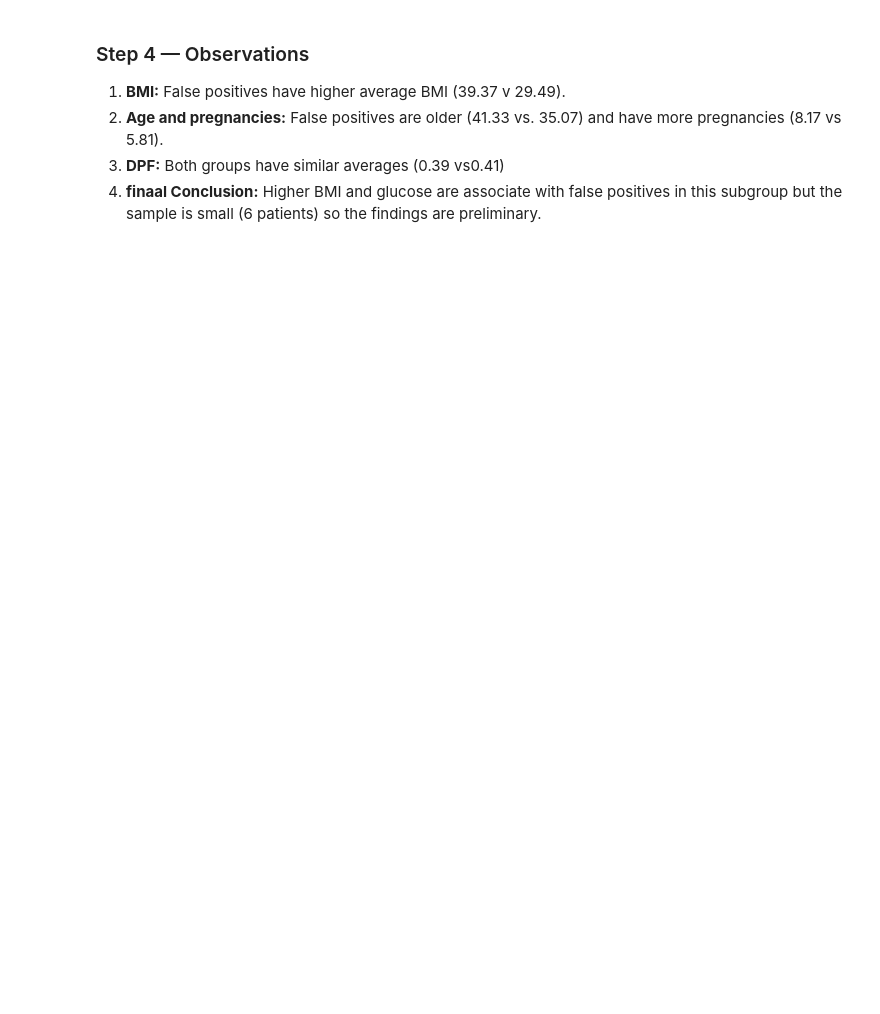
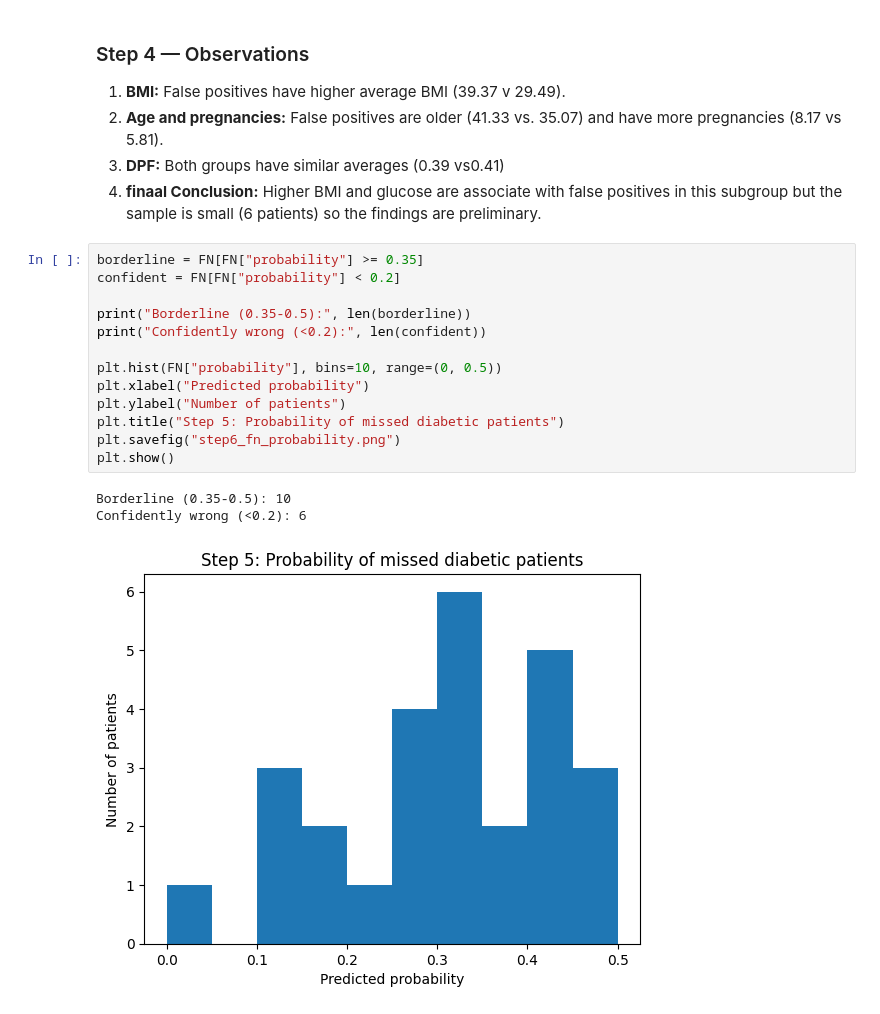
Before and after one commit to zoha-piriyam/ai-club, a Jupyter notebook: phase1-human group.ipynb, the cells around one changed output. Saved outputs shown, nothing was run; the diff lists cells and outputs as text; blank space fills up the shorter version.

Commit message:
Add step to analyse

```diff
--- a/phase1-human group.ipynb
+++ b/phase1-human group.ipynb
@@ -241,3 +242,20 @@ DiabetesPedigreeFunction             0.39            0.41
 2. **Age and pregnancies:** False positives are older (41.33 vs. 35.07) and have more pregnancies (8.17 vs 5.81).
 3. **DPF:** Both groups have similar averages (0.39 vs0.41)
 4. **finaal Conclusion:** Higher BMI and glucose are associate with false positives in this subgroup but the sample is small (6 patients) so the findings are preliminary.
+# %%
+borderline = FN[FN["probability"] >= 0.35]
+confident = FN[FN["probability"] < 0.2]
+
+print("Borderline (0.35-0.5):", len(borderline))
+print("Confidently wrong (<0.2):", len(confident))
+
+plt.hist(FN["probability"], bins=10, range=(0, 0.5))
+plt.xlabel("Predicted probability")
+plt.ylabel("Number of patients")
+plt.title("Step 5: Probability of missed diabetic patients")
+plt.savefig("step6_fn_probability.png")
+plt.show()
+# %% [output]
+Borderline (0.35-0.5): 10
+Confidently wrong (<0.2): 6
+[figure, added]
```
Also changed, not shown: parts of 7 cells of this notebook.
==
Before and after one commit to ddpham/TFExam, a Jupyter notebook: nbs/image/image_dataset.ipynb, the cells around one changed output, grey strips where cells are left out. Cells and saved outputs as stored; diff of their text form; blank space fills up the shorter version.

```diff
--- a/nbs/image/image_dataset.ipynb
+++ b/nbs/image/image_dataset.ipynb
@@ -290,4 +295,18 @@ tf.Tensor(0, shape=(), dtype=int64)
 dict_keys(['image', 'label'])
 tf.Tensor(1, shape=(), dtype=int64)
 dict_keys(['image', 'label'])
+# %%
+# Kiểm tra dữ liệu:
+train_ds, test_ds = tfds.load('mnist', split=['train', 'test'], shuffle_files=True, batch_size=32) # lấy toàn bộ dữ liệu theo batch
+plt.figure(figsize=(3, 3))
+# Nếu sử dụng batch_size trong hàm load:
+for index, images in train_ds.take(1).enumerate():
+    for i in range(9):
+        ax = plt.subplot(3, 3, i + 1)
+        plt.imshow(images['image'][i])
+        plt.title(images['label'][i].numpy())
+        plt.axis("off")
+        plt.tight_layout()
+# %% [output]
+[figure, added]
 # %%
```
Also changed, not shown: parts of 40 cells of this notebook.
...
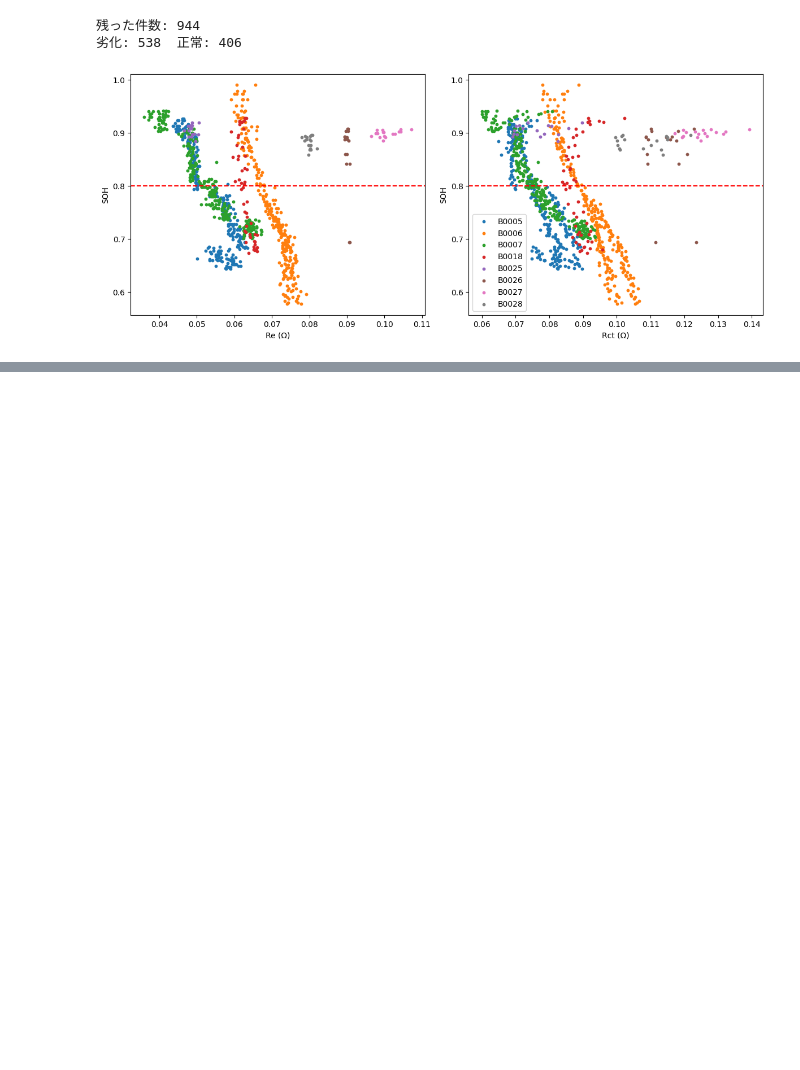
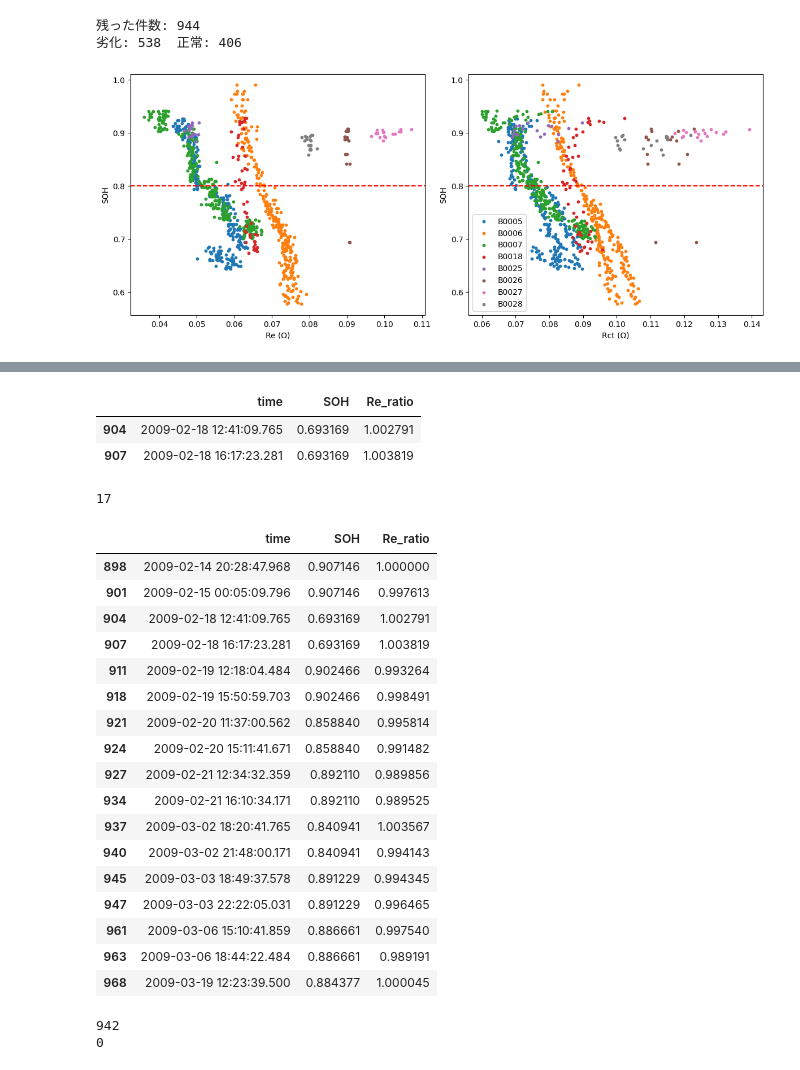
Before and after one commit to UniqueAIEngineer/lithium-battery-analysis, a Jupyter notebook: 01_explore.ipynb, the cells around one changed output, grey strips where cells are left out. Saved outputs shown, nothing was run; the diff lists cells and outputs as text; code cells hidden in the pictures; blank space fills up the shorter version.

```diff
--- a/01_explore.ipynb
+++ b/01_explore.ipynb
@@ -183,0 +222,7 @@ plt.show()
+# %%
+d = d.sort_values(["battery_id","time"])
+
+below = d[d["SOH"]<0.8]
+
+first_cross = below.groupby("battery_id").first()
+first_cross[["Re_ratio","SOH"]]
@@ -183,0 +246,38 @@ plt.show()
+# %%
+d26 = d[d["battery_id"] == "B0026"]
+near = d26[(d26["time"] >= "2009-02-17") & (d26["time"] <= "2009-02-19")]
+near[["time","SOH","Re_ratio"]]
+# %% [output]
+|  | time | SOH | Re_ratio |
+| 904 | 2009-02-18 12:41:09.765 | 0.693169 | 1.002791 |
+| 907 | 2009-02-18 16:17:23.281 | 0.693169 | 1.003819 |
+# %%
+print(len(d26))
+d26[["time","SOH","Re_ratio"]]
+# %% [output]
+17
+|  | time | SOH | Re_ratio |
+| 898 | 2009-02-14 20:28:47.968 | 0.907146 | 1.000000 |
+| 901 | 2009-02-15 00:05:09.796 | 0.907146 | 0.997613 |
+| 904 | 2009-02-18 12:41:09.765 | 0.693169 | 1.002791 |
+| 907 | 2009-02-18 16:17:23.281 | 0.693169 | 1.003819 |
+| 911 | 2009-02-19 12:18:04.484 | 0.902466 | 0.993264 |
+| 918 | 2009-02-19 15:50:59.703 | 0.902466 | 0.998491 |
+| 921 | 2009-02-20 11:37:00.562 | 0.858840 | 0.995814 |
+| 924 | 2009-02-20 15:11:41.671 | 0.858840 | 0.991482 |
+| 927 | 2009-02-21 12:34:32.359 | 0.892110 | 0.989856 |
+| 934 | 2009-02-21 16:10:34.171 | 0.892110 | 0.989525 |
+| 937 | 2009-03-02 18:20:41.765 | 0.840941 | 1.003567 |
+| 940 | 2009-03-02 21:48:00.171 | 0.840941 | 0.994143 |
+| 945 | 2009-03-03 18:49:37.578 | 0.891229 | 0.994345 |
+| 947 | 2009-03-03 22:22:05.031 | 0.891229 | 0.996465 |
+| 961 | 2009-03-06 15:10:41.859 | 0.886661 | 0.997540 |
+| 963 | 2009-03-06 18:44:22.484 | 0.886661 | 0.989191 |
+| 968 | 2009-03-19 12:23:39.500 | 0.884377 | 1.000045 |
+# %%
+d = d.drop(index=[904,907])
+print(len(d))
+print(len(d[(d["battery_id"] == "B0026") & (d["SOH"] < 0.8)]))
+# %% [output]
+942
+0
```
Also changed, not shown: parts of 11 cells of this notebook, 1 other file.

WHAT TO DO
Each line above that contains the string "index" should be identified and copied.

THE ANSWER
+for index, images in train_ds.take(1).enumerate():
+d = d.drop(index=[904,907])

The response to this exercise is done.